One last thing: I'd only ever encountered the one Ka-Bala ad, so imagine my surprise when I found a second. Here it is, for posterity:

Poor Billy. This is the Sixties equivalent of your parents figuring out how to use the email.

Adscape: The Smith Brothers Play No Favourites

This Christmas past, I was teaming up with my father to get the last few bits of our shopping done and I happened to espy the above package (well, not the exact same one - I don't have my scanner here and anyway it has been in my coat pocket for three months - it looks like it was in a car accident). I'd already spent the last of my cash on quail, so I forced my poor progenitor to buy them for me in exchange for my advice on what sort of candy to get for my brother's girlfriend.

But what could possibly have filled my normally-altruistic heart with such mercenary impulses, and in the very season that Pappy Solstice, Santa Claus, Grampy Tanglebeard and their ilk are examining the actions of humanity with such care?

The answer, as is so often the case when my motivations are opaque to those around me, lay with my obsession for antique media, in this case Silver Age Comics. Smith Brothers ads have been creeping into my brain for years but I'd honestly never thought to see the things in real life and so hadn't bothered to build a wall of cynicism and determination around the affected portion of my brain, like I do for, say, Swffers. As soon as I saw that little white box sitting on the shelf all of the Smith Brothers' virtues, beamed into my mind from the back pages of Batman and Mystery in Space, came crashing down on my consciousness. It was all I could do not to trample small children just to get my hands on them faster.

Compounding the problem is the fact that I love most of their ads. they tend to be adorable:

Oddly, though, they don't really feature any recurring characters other than Trade and Mark, the bearded bros. One ad might feature the ultra-cute singing children pictured above, while the next showcases the Brothers' ability to enter the dreams of sick children:

Actually, that one was a recurring theme:

Thing is, it's always a different kid, even if they kind of look like they were issued the same button nose and tousled hair at birth. Either the Smith Brothers were careful to spread their wisdom around - which makes sense, given that the average child should be capable of retaining the "take cough drops when you have a cough" wisdom - or I just haven't yet encountered the continuing adventures of Mickey Marvel, Boy Box Kite Enthusiast. I kind of suspect that I'm missing out on some further adventures of these next guys especially:

I'm actually kind of tormented by the thought that there might be more to this story. Do Nip and Tuck go on to have further adventures? Was there a prequel to this one or did it really start in media res? Will I ever learn of the origin of their ludicrous nicknames? Certainly there was at least some further mileage in the "buy our cough drops or people might kill you" plot, as evidenced by this ad by competing drop manufacturer Ludens:

I honestly though that Hatchet Hattie was just misunderstood and that this would turn out to be a comic about tolerance, but no, it's about cough drops preventing axe murder.

But I digress. The subject was the non-recurrence of characters in Smith Brothers ads.
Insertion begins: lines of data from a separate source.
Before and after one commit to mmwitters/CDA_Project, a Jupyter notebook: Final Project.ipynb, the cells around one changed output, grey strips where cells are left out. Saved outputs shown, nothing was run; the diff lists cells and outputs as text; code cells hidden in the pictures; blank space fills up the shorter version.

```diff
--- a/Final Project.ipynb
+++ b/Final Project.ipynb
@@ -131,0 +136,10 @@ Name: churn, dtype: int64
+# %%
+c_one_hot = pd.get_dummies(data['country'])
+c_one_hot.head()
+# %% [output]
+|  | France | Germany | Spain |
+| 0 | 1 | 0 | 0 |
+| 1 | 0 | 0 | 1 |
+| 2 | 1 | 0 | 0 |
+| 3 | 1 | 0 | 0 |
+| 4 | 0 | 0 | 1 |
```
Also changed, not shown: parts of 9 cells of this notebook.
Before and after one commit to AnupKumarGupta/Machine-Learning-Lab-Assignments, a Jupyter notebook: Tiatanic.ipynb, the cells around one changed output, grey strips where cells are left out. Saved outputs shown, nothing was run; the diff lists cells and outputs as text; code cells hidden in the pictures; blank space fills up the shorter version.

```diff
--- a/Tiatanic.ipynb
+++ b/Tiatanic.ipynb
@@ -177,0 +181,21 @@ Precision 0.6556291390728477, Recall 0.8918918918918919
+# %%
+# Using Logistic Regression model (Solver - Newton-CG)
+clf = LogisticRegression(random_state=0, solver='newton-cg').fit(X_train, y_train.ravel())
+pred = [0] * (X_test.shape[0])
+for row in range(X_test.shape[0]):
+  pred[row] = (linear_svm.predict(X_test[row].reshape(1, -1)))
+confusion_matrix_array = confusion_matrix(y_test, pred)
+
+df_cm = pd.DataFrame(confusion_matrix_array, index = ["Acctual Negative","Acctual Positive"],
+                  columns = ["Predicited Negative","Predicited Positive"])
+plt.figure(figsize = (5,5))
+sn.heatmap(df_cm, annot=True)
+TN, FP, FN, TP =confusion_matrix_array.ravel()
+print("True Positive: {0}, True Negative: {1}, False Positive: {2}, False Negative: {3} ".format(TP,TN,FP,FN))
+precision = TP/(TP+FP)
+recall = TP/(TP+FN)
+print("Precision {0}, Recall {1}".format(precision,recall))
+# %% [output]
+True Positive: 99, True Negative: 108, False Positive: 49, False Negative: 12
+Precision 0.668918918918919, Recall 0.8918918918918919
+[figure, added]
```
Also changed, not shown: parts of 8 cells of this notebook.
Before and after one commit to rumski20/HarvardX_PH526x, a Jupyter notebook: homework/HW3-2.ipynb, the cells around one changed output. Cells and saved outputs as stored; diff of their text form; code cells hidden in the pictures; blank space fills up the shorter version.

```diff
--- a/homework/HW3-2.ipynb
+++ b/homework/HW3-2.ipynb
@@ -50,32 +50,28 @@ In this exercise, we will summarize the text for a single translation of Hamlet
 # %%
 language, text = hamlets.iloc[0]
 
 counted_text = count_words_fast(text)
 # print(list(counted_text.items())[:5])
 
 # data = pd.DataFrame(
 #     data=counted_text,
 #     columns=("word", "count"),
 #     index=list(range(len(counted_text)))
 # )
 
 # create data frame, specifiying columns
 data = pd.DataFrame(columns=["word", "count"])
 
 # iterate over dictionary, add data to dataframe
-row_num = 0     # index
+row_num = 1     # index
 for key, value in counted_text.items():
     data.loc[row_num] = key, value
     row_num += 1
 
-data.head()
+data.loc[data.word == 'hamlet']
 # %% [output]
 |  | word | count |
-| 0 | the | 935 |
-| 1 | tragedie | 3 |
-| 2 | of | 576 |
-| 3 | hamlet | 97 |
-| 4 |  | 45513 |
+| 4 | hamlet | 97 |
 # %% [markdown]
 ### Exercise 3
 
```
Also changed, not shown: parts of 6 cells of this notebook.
As I said, there may be many more of the pesky things than I have encountered over the years, but the only character who I have seen in the them more than once - aside from the Brothers themselves, of course - is the beanie kid from the first ad, above, and I'm pretty sure that he is the ultimate factor that led to my Christmastime fall-from-grace.

How could I resist his tuba-playing charms? HOW?